State law claims alleged in a complaint against a seller of convertible notes were precluded by SLUSA and must be dismissed, a district court has found. The court found that the majority of the claims sounded in fraud, and the alleged misrepresentations and omissions were made "in connection with the purchase or sale of a covered security" (Luis v. RBC Capital Markets, LLC, October 13, 2016, Nelson, S.).
Risky notes. The complaint alleges that RBC Capital Markets, LLC improperly marketed and sold proprietary reverse convertible notes to the seven investor plaintiffs. The notes at issue were a form of bond, consisting of a high-yield, short-term note of the issuer linked to the performance of an unrelated reference asset. The notes were riskier than a traditional bond, however, and an investor could lose all of the principal investment and be left with only a depreciated asset. When the notes declined precipitously in value, the investors brought this suit on behalf of a putative class of "several thousand," alleging fraud under state and common law.
In essence, the complaint alleged that RBC sold inherently risky notes to retirees who did not understand the nature of the investments and who had told RBC that they were risk-adverse. Because reverse convertible notes are so risky, the investors maintained, RBC had a duty to market them only to those who fully understood and accepted the risks. Instead, RBC hid the risk and pushed the notes on investors who were unwilling to engage in risky options trading. The investors alleged that they relied on RBC's misrepresentations and omissions in purchasing the notes, and brought seven claims under state law, including common law fraud, fraudulent concealment, and violation of two provisions of the Minnesota Securities Act.
SLUSA. RBC contended that the complaint must be dismissed because each claim was barred by SLUSA, and the court agreed. There was no dispute that, under the SLUSA, the action was a "covered class action" based on state law. The court then found that the complaint generally alleged misrepresentations and omissions of material fact by RBC. While the investors pleaded claims for common law negligence, breach of fiduciary duty, and breach of contract, there was no avoiding the fact that the majority of the claims sounded in fraud, and explicitly required allegations of material misrepresentations and omissions, the court said.

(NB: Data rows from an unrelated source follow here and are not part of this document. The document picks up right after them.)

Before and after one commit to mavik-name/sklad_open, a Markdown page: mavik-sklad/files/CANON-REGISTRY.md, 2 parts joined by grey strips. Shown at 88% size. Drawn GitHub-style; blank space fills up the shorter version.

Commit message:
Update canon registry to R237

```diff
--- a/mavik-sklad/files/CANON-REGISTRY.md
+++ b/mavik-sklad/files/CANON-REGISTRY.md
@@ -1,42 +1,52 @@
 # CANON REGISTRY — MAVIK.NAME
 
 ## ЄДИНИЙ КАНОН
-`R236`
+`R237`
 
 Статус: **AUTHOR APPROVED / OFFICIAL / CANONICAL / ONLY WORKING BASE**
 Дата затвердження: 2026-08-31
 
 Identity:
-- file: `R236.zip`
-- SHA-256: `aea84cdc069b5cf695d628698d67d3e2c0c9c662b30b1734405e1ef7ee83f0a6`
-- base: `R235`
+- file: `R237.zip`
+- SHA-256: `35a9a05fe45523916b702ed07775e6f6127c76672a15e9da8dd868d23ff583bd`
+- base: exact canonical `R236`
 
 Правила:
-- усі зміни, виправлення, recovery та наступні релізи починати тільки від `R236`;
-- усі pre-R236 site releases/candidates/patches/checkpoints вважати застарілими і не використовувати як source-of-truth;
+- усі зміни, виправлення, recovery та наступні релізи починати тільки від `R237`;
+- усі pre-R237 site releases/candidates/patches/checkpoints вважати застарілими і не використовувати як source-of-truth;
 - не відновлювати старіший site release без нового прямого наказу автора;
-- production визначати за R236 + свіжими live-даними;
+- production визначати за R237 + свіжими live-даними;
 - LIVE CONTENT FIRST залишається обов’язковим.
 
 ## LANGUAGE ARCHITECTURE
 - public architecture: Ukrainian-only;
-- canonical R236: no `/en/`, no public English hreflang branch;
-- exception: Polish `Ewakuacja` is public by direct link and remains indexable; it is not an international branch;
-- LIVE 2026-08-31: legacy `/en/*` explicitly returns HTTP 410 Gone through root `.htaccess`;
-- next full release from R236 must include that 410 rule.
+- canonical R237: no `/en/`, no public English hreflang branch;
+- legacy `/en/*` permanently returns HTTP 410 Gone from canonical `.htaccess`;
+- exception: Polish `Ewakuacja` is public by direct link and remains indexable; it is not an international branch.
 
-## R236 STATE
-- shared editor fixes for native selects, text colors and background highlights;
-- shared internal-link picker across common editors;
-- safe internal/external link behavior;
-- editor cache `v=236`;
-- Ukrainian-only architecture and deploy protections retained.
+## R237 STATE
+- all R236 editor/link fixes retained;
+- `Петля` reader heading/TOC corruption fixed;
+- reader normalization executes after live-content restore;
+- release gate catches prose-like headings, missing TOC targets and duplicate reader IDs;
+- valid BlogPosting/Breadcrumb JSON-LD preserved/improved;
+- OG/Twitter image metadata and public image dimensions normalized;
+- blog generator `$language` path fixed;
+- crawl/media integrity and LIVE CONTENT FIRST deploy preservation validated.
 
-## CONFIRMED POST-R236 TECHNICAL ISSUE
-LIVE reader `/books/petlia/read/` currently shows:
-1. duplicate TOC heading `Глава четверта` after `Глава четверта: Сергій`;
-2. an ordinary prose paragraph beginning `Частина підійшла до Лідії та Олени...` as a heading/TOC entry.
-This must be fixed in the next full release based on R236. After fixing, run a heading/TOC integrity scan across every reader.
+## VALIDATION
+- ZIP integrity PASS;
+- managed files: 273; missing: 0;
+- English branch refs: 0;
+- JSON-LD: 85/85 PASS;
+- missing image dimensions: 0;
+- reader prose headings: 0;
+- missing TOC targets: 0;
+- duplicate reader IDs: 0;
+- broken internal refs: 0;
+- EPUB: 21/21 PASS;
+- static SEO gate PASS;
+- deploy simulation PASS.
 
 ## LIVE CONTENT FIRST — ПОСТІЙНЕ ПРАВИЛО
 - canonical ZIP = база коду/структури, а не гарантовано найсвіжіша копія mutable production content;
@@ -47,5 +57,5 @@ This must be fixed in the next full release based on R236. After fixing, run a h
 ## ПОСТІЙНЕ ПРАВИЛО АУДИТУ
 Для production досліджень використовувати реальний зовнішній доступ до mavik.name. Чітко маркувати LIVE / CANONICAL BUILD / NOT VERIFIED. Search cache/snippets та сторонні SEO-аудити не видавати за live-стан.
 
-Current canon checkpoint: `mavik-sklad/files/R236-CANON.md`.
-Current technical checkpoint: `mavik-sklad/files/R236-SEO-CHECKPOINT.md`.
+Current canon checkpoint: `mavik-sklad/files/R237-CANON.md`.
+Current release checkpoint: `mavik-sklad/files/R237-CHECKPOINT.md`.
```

The court then concluded that RBC’s alleged misrepresentations and omissions were made "in connection with the purchase or sale of a covered security." First examining whether the notes were covered securities, the court looked at Securities Act Section 18(b)(1)(C), which declares a security to be "covered" if it is "a security of the same issuer that is equal in seniority or that is a senior security to a security described in subparagraph (A) or (B)." This section, the court noted, has never been addressed by a federal court. The court determined that the notes met every element of subsection (C): the notes were "securities" issued by Royal Bank of Canada, the “same issuer” of a security described in subparagraph (A), and were of at least equal seniority to Royal Bank of Canada's common stock. Ultimately, the court declined to narrow the plain language of the statute, and concluded that this interpretation was in keeping with the purpose and scope of SLUSA.
Finally, the court found that RBC's alleged misconduct was "in connection with" the purchase of covered securities. The investor's own allegations, the court said, repeatedly states that RBC’s misrepresentations and omissions directly induced their purchase of the notes. The court accordingly found that the claims were indeed precluded by SLUSA and dismissed the complaint without prejudice.
The case is No. 16-cv-00175.